>>>>>

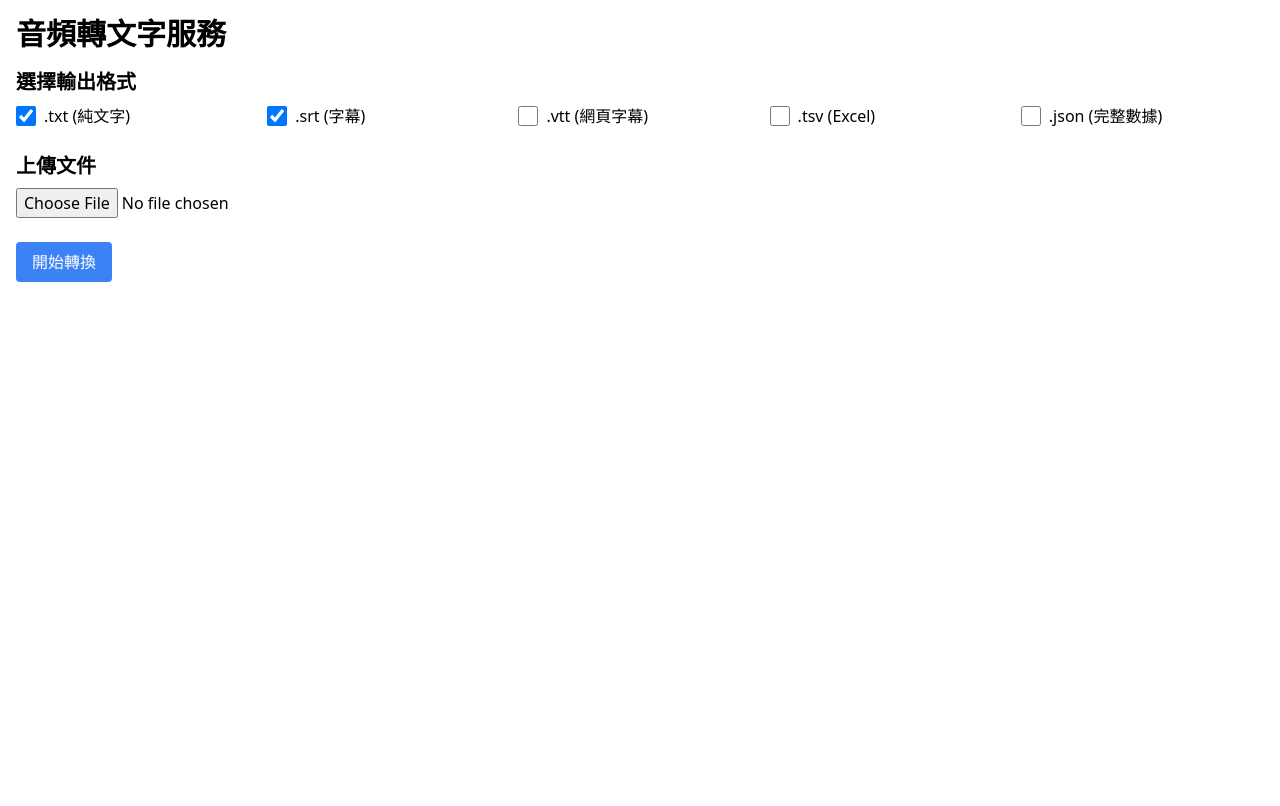
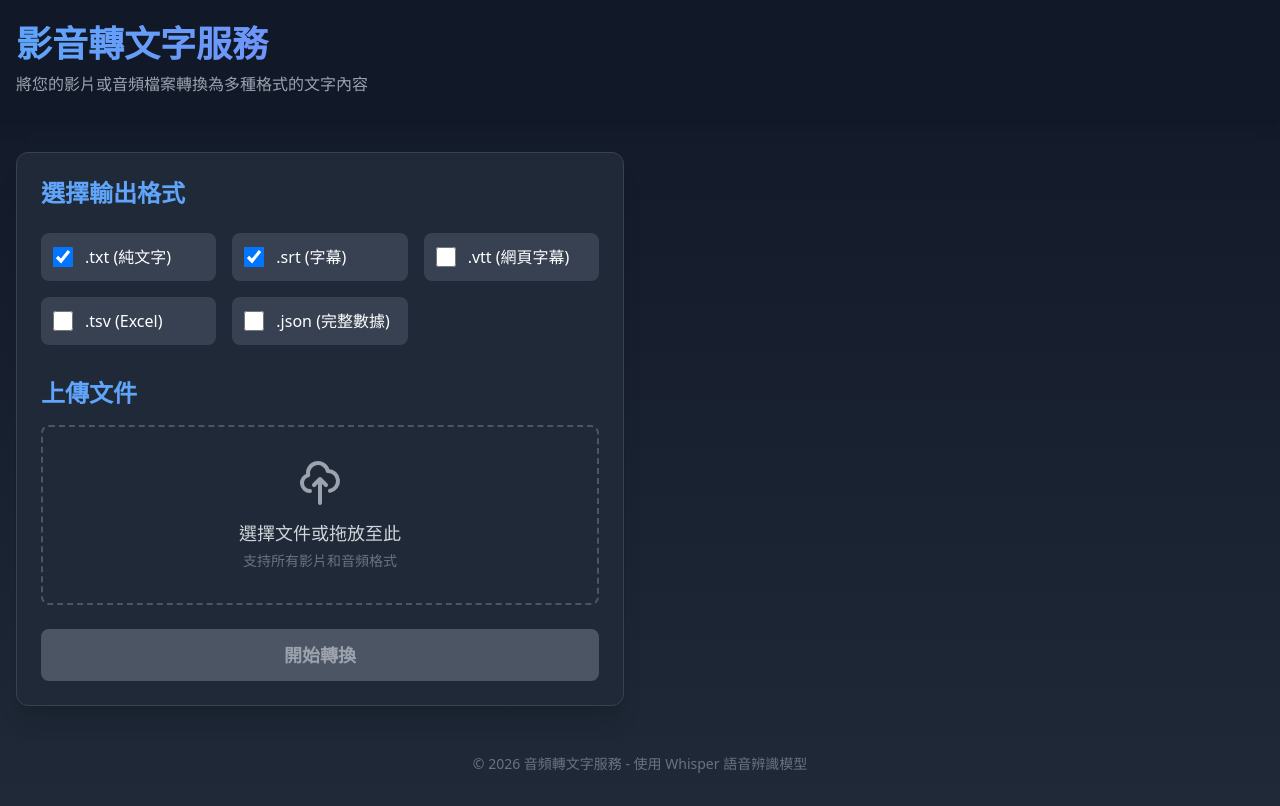
Before and after one commit to reyerchu/s2t, a React (Create React App) app in the folder frontend/: page / in a window 1280 px wide. Built offline with nearby package versions, Linux system fonts and the light colour scheme.

Commit message:
改進前端UI設計: 採用現代化風格，參考defintek.io的設計元素

```diff
--- a/frontend/src/App.jsx
+++ b/frontend/src/App.jsx
@@ -73,124 +73,155 @@ function App() {
   };
 
   return (
-    <div className="container mx-auto p-4">
-      <h1 className="text-3xl font-bold mb-4">音頻轉文字服務</h1>
+    <div className="min-h-screen bg-gradient-to-b from-gray-900 to-gray-800 text-white">
+      {/* Header */}
+      <header className="bg-gray-900 py-6 shadow-lg">
+        <div className="container mx-auto px-4">
+          <h1 className="text-4xl font-bold text-transparent bg-clip-text bg-gradient-to-r from-blue-400 to-purple-500">
+            影音轉文字服務
+          </h1>
+          <p className="text-gray-400 mt-2">
+            將您的影片或音頻檔案轉換為多種格式的文字內容
+          </p>
+        </div>
+      </header>
 
-      <div className="mb-6">
-        <h2 className="text-xl font-bold mb-2">選擇輸出格式</h2>
-        <div className="grid grid-cols-2 md:grid-cols-5 gap-2">
-          <label className="flex items-center space-x-2">
+      <div className="container mx-auto px-4 py-8">
+        {/* Main content */}
+        <div className="grid grid-cols-1 lg:grid-cols-2 gap-8">
+          <div className="bg-gray-800 rounded-xl shadow-xl p-6 border border-gray-700">
+            <h2 className="text-2xl font-bold mb-6 text-blue-400">選擇輸出格式</h2>
+            <div className="grid grid-cols-2 md:grid-cols-3 gap-4 mb-8">
+              {Object.entries({
+                txt: '.txt (純文字)',
+                srt: '.srt (字幕)',
+                vtt: '.vtt (網頁字幕)',
+                tsv: '.tsv (Excel)',
+                json: '.json (完整數據)'
+              }).map(([format, label]) => (
+                <label key={format} className="flex items-center space-x-3 p-3 rounded-lg bg-gray-700 hover:bg-gray-600 transition-colors cursor-pointer">
                   <input
                     type="checkbox"
-              checked={selectedFormats.txt}
-              onChange={() => handleFormatChange('txt')}
-              className="form-checkbox h-5 w-5 text-blue-600"
+                    checked={selectedFormats[format]}
+                    onChange={() => handleFormatChange(format)}
+                    className="form-checkbox h-5 w-5 text-blue-500 rounded"
                   />
-            <span>.txt (純文字)</span>
+                  <span>{label}</span>
                 </label>
-          <label className="flex items-center space-x-2">
-            <input
-              type="checkbox"
-              checked={selectedFormats.srt}
-              onChange={() => handleFormatChange('srt')}
-              className="form-checkbox h-5 w-5 text-blue-600"
-            />
-            <span>.srt (字幕)</span>
-          </label>
-          <label className="flex items-center space-x-2">
-            <input
-              type="checkbox"
-              checked={selectedFormats.vtt}
-              onChange={() => handleFormatChange('vtt')}
-              className="form-checkbox h-5 w-5 text-blue-600"
-            />
-            <span>.vtt (網頁字幕)</span>
-          </label>
-          <label className="flex items-center space-x-2">
-            <input
-              type="checkbox"
-              checked={selectedFormats.tsv}
-              onChange={() => handleFormatChange('tsv')}
-              className="form-checkbox h-5 w-5 text-blue-600"
-            />
-            <span>.tsv (Excel)</span>
-          </label>
-          <label className="flex items-center space-x-2">
-            <input
-              type="checkbox"
-              checked={selectedFormats.json}
-              onChange={() => handleFormatChange('json')}
-              className="form-checkbox h-5 w-5 text-blue-600"
-            />
-            <span>.json (完整數據)</span>
-          </label>
-        </div>
+              ))}
             </div>
 
-      <form onSubmit={handleSubmit} className="mb-4">
-        <div className="mb-4">
-          <h2 className="text-xl font-bold mb-2">上傳文件</h2>
+            <form onSubmit={handleSubmit}>
+              <h2 className="text-2xl font-bold mb-4 text-blue-400">上傳文件</h2>
+              <div className="mb-6">
+                <div className="border-2 border-dashed border-gray-600 rounded-lg p-8 text-center hover:border-blue-400 transition-colors">
                   <input
                     type="file"
                     accept="*/*"
                     onChange={handleFileChange}
-            className="mb-2"
+                    className="hidden"
+                    id="file-upload"
                   />
+                  <label htmlFor="file-upload" className="cursor-pointer flex flex-col items-center">
+                    <svg xmlns="http://www.w3.org/2000/svg" className="h-12 w-12 text-gray-400 mb-3" fill="none" viewBox="0 0 24 24" stroke="currentColor">
+                      <path strokeLinecap="round" strokeLinejoin="round" strokeWidth={2} d="M7 16a4 4 0 01-.88-7.903A5 5 0 1115.9 6L16 6a5 5 0 011 9.9M15 13l-3-3m0 0l-3 3m3-3v12" />
+                    </svg>
+                    <span className="text-gray-300 text-lg font-medium">選擇文件或拖放至此</span>
+                    <span className="text-gray-500 text-sm mt-1">支持所有影片和音頻格式</span>
+                    {file && (
+                      <div className="mt-4 p-3 bg-blue-900/30 rounded-lg">
+                        <p className="text-blue-300">已選擇: {file.name}</p>
+                        <p className="text-gray-400 text-sm">大小: {(file.size / (1024 * 1024)).toFixed(2)} MB</p>
+                      </div>
+                    )}
+                  </label>
+                </div>
               </div>
 
               <button
                 type="submit"
                 disabled={!file || loading}
-          className="bg-blue-500 text-white px-4 py-2 rounded"
+                className={`w-full py-3 px-4 rounded-lg font-bold text-lg transition-colors ${
+                  !file || loading
+                    ? 'bg-gray-600 text-gray-400 cursor-not-allowed'
+                    : 'bg-gradient-to-r from-blue-500 to-purple-600 hover:from-blue-600 hover:to-purple-700 text-white'
+                }`}
               >
-          {loading ? '處理中...' : '開始轉換'}
+                {loading ? (
+                  <span className="flex items-center justify-center">
+                    <svg className="animate-spin -ml-1 mr-3 h-5 w-5 text-white" xmlns="http://www.w3.org/2000/svg" fill="none" viewBox="0 0 24 24">
+                      <circle className="opacity-25" cx="12" cy="12" r="10" stroke="currentColor" strokeWidth="4"></circle>
+                      <path className="opacity-75" fill="currentColor" d="M4 12a8 8 0 018-8V0C5.373 0 0 5.373 0 12h4zm2 5.291A7.962 7.962 0 014 12H0c0 3.042 1.135 5.824 3 7.938l3-2.647z"></path>
+                    </svg>
+                    處理中...
+                  </span>
+                ) : '開始轉換'}
               </button>
             </form>
+          </div>
 
+          <div>
             {logs.length > 0 && (
-        <div className="mb-4 p-4 bg-gray-100 rounded">
-          <h2 className="text-xl font-bold mb-2">處理進度</h2>
-          <div className="bg-black text-green-400 p-4 rounded font-mono text-sm h-48 overflow-y-auto">
+              <div className="bg-gray-800 rounded-xl shadow-xl p-6 border border-gray-700 mb-8">
+                <h2 className="text-2xl font-bold mb-4 text-blue-400">處理進度</h2>
+                <div className="bg-black text-green-400 p-4 rounded-lg font-mono text-sm h-64 overflow-y-auto">
                   {logs.map((log, index) => (
-              <div key={index}>{log}</div>
+                    <div key={index} className="mb-1 leading-relaxed">{log}</div>
                   ))}
                 </div>
               </div>
             )}
 
             {zipUrl && (
-        <div className="mb-4 p-4 bg-green-100 rounded">
-          <h2 className="text-xl font-bold mb-2">轉換完成</h2>
+              <div className="bg-gradient-to-r from-blue-900/50 to-purple-900/50 rounded-xl shadow-xl p-6 border border-blue-700 mb-8">
+                <h2 className="text-2xl font-bold mb-4 text-blue-300">轉換完成</h2>
+                <p className="text-gray-300 mb-4">您的文件已成功轉換為文字，點擊下方按鈕下載所有格式。</p>
                 <a
                   href={zipUrl}
-            className="bg-green-500 text-white px-4 py-2 rounded inline-block"
+                  className="block w-full text-center bg-blue-600 hover:bg-blue-700 text-white py-3 px-4 rounded-lg font-bold transition-colors"
                   download
                 >
                   下載 ZIP 文件
                 </a>
               </div>
             )}
+          </div>
+        </div>
 
         {results && (
-        <div className="results">
-          <h2 className="text-xl font-bold mb-2">預覽結果</h2>
-
-          <div className="grid grid-cols-1 gap-4">
+          <div className="mt-8 bg-gray-800 rounded-xl shadow-xl p-6 border border-gray-700">
+            <h2 className="text-2xl font-bold mb-6 text-blue-400">預覽結果</h2>
+            <div className="grid grid-cols-1 gap-6">
               {Object.entries(results).map(([format, content]) => (
-              <div key={format} className="border p-4 rounded">
-                <h3 className="font-bold mb-2">{format.toUpperCase()} 格式</h3>
+                <div key={format} className="border border-gray-700 bg-gray-750 rounded-lg p-4">
+                  <h3 className="font-bold mb-3 text-lg flex items-center">
+                    <span className="inline-block w-8 h-8 rounded-full bg-blue-500 text-white mr-2 flex items-center justify-center">
+                      {format.charAt(0).toUpperCase()}
+                    </span>
+                    <span className="text-blue-300">{format.toUpperCase()} 格式</span>
+                  </h3>
+                  <div className="bg-gray-900 p-4 rounded-lg">
                     {format === 'json' ? (
-                  <pre className="whitespace-pre-wrap">
+                      <pre className="whitespace-pre-wrap text-gray-300 text-sm">
                         {JSON.stringify(content, null, 2)}
                       </pre>
                     ) : (
-                  <pre className="whitespace-pre-wrap">{content}</pre>
+                      <pre className="whitespace-pre-wrap text-gray-300">
+                        {content}
+                      </pre>
                     )}
+                  </div>
                 </div>
               ))}
             </div>
           </div>
         )}
+
+        {/* Footer */}
+        <footer className="mt-12 text-center text-gray-500 text-sm">
+          <p>© {new Date().getFullYear()} 音頻轉文字服務 - 使用 Whisper 語音辨識模型</p>
+        </footer>
+      </div>
     </div>
   );
 }
```
Lines whose indentation alone changed are shown as unchanged.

<<<<<

Each line of the entries that holds "border" should be counted, and only the total given.

7